Bracy had started an initiative prior to the pandemic, aiming to secure additional funding for Florida’s HBCUs after leaders at Bethune-Cookman University expressed financial struggles.
“This is a historic funding initiative and I would like to commend the governor for signing this appropriation into law,” Bracy said.
Florida is home to four HBCUs with Florida A&M University listed as the only public institution. Bethune-Cookman University, Edward Waters College and Florida Memorial University are private schools.
“We traveled to Tallahassee on numerous occasions,” the senator said. “Bethune-Cookman will receive over $16 million in funding from the state legislature. This is a commitment you don’t usually see for private historically black colleges.”
The state budget for the fiscal year that begins Wednesday will provide $123.2 million for Florida’s HBCUs, an increase of $18.9 million.
Bethune-Cookman University received an increase of $13 million, according to the governor’s office, meaning the school will receive a total of $16.96 million in operating funds.
Florida’s budget does not include any tuition increases for the state’s colleges and universities.

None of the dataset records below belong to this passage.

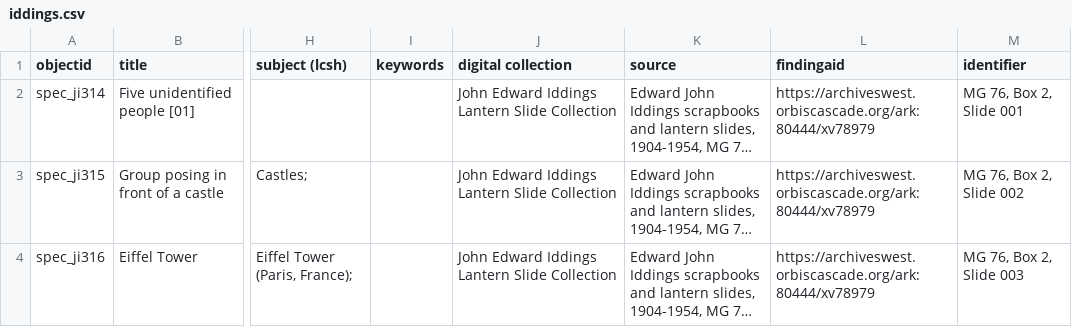
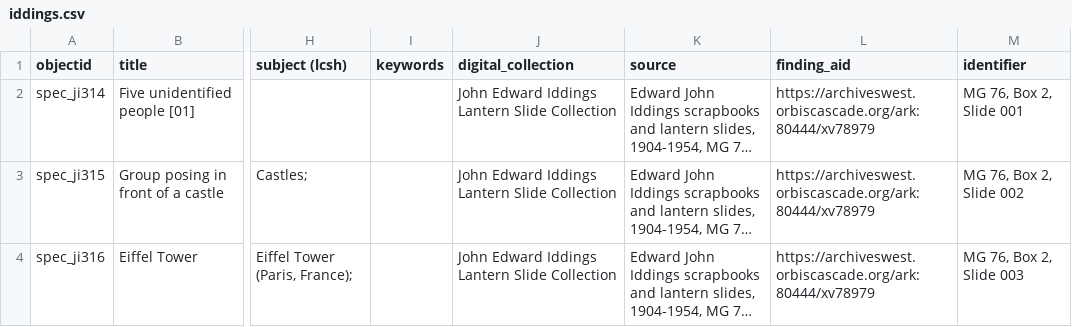
Before and after one commit to uidaholib/base-digital-collections-template, a CSV file: _data/iddings.csv, drawn as a sheet; only a part is shown, gaps mark what is left out; long unchanged cells end in …; the diff names each change by its address in the sheet, - before the commit and + after, or states it on an @@ line.

Commit message:
fix metadata field names

```diff
--- a/_data/iddings.csv
+++ b/_data/iddings.csv
-J1: digital collection
+J1: digital_collection
-L1: findingaid
+L1: finding_aid
```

“I would just like to say that Mary McLeod Bethune started this school with $1.50, five girls, and a dream in a pocket. And through the years we have seen that dream expanded to educate young black males and females all across this country to go out and make an impact in this world,” Bracy said. “One of the main mantras of Bethune (is) enter to learn, depart to serve. We are grateful to partner with Bethune-Cookman and the state legislator to continue to fund the future of education for students to make an impact across this country.”
According to the governor’s office, Florida Memorial University received an increase of $3.5 million, for a total of $7 million in operating funds while Edward Waters College received an increase of $3.5 million, for a total of $6.4 million in operating funds. Florida A&M University received an increase of $1.3 million, for a total of $92.8 million.